Read prizewinning journalist Kurt Streeter’s Los Angeles Times article, “Embracing the Love of Amma,” on female guru Ammachi/Mata Amritanandamayi/Amma (2010).
Read journalist and Fulbright Scholar to India Jake Halpern’s New York Times article, “Amma’s Multifaceted Empire, Built on Hugs,” on Ammachi (2013). His article in The New Yorker, “The Secret of the Temple” (2012), on the discovery of a billion-dollar gold treasure trove at the famous Sri Padmanabaswamy Temple in Kerala, India, is also fascinating.
The Sensuous and the Sacred: Chola Bronzes from South India. Vidya Dehejia with essays by Richard H. Davis, R. Nagaswamy and Karen Pechilis Prentiss. American Federation of Arts and University of Washington Press, 2002. Contributor of Article “Joyous Encounters: Tamil Bhakti Poets and Images of the Divine” (pp. 65-79). Produced as a catalogue for the exhibition of the same name held at the Arthur M. Sackler Gallery of the Smithsonian Museum, Nov. 10, 2002 – March 9, 2003; see the online exhibition.
Online: “The Pattern of Hinduism and Hindu Temple Building in the U.S.” (2000) Author (Karen Pechilis Prentiss). Read online at Harvard University’s Pluralism Project, also cited on the website of Bob Abernethy’s Religion & Ethics Newsweeklyprogram.
The Embodiment of Bhakti. Oxford University Press, 1999. Author (Karen Pechilis Prentiss). Reframed the much-discussed religious path of bhakti in scholarship from its static definition of `devotion’ to a multidimensional characterization of it as `devotional participation’. Pechilis’s humanistic emphasis unlocked bhakti as a history of doing – interpretive thought, literary and musical composition, performance, community – and as an active locus of distinctive constructions of identity.
Steering Committee, Conference on the Study of Religions of India, 2010-Present
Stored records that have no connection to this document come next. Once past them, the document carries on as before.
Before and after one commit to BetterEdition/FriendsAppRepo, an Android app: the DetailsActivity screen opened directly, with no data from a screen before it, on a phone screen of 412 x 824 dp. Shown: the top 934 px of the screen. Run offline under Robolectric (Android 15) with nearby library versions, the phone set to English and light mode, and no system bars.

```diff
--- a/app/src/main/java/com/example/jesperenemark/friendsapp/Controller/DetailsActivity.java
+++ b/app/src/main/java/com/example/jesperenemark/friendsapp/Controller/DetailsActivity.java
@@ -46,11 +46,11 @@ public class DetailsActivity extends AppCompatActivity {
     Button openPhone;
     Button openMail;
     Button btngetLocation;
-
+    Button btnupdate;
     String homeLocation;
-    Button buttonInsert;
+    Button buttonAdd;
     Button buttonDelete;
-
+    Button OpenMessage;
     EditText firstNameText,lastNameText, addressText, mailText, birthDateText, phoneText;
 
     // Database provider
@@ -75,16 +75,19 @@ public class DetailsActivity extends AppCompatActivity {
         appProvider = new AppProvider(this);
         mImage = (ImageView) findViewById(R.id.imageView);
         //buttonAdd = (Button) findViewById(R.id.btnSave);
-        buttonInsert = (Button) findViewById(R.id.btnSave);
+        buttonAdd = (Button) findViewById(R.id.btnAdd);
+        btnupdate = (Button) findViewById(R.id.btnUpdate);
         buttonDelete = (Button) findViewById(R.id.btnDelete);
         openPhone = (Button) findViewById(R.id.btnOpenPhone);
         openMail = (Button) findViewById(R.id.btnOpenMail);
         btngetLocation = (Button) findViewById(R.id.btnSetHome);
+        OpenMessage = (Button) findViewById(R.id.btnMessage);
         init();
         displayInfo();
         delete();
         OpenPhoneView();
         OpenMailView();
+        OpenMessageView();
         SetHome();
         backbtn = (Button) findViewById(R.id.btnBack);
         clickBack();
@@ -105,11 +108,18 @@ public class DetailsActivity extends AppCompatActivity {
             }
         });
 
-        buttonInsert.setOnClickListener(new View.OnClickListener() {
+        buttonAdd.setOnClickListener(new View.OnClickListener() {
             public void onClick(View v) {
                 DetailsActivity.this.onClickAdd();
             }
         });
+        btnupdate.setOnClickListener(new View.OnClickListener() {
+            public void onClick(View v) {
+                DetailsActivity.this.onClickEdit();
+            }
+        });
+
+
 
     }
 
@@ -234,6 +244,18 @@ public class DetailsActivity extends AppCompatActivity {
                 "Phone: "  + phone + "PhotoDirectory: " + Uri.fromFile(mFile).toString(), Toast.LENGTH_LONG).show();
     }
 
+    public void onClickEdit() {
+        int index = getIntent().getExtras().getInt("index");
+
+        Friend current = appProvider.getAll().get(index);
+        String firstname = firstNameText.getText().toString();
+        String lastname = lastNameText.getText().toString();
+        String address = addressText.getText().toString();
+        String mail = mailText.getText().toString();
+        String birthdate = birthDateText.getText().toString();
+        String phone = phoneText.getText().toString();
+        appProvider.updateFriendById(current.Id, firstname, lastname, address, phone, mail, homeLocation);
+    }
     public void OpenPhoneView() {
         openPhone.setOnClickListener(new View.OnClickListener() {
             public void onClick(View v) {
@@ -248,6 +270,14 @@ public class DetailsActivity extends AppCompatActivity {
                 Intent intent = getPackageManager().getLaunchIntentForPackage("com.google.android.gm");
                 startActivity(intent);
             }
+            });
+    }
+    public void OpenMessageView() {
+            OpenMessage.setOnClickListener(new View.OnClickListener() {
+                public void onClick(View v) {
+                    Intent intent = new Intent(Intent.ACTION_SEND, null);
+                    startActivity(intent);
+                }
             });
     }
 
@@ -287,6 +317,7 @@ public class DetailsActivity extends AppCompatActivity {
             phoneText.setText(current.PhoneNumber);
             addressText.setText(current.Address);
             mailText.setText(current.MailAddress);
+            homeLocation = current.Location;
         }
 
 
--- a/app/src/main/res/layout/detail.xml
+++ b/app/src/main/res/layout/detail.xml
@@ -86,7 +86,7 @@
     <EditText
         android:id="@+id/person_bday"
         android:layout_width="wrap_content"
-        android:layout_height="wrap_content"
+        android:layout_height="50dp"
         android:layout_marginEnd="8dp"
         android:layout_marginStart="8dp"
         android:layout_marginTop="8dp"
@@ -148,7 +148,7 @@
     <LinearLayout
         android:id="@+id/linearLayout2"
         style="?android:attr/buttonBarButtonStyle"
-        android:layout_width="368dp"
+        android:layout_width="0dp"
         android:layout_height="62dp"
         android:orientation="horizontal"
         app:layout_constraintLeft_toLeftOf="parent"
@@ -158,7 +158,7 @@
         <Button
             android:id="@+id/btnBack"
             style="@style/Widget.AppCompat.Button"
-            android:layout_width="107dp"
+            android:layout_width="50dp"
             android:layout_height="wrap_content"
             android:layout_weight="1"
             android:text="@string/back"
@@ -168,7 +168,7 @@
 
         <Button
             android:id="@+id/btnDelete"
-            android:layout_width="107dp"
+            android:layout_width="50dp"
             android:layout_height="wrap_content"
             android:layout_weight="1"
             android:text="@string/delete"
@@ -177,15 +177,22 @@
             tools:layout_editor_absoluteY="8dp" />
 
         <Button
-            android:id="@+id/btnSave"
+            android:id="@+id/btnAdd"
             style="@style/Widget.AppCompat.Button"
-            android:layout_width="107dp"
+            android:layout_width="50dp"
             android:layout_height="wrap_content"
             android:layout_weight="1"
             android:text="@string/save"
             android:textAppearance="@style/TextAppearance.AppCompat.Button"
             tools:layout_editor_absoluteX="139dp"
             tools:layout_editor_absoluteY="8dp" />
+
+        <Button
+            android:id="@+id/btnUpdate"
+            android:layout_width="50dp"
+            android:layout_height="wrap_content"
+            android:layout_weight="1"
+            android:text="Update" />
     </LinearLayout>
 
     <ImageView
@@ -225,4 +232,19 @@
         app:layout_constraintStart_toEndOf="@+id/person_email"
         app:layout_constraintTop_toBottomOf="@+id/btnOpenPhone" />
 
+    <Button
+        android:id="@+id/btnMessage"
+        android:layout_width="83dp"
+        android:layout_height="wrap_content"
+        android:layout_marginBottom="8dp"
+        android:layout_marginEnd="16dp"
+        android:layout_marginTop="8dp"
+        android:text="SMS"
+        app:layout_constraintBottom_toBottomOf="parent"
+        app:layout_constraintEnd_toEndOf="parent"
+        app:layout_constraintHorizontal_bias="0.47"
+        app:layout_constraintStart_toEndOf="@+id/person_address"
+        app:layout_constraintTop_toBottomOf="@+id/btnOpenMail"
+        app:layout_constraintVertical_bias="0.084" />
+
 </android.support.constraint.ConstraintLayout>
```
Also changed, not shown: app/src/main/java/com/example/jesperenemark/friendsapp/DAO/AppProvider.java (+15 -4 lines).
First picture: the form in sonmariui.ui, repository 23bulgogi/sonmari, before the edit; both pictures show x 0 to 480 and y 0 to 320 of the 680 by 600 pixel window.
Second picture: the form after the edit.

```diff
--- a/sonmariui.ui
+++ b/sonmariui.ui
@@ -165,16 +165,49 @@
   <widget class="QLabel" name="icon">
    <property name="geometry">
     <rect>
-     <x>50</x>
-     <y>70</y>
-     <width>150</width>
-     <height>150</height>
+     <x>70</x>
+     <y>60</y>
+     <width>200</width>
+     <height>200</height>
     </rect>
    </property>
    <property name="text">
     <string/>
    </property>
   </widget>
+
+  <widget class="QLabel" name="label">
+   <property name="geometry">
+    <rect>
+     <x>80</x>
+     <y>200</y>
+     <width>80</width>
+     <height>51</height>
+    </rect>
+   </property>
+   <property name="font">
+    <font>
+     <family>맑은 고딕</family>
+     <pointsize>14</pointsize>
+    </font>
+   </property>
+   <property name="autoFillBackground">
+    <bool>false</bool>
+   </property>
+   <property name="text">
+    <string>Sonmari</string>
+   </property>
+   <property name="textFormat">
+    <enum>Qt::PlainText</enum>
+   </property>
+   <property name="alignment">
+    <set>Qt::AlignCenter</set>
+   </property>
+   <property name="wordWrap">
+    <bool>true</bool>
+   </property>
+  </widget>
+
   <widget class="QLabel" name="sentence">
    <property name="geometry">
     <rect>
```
Committee on the Status of Women in the Profession, American Academy of Religion 2003-2008. As part of its work, this group sponsors the valuable resource Ask Academic Abby for AAR members (archive sample here).
National Editorial Board, Journal of Feminist Studies in Religion, 2009-Present. View the latest commentary on the question, `What is the importance of feminist and womanist work in religious and theological studies’, in lively and diverse video discussion from the FSR Across Generations Project (this link goes to my segment; there are plenty of fascinating reflections on the playlist – Across Generations FSR at YouTube).
Advisory Editorial Board, International Journal of Hindu Studies, 2012-Present
International Editorial Board, Religion & Gender, 2013 – Present
Editorial Board, International Journal of Dharma Studies, 2013-2016
Advisory Committee, Voice of Intellectual Man, 2015-Present
Tevaram (devotional poetry), in The Embodiment of Bhakti (OUP 1999): 157-188
Tiruvarutpayan (couplets on divine grace), in The Embodiment of Bhakti: 189-209
Tirumuraikantapuranam (story of the making of a canon), in International Journal of Hindu Studies 5:1 (April 2001): 1-44
Periya Puranam-Story of Nantanar (hagiography), in Eleanor Zelliot and Rohini Mokashi-Punekar, eds., Untouchable Saints: An Indian Phenomenon (New Delhi: Manohar, 2005): 95-107
Periya Puranam-Story of Karaikkal Ammaiyar (hagiography), in International Journal of Hindu Studies 10:2 (September 2006)
The poetry of female saint and author Karaikkal Ammaiyar and new translation of her biography in Interpreting Devotion (see above)
• E. Obiri Addo (Pan-African Studies)
• Jonathan Golden (CRCC)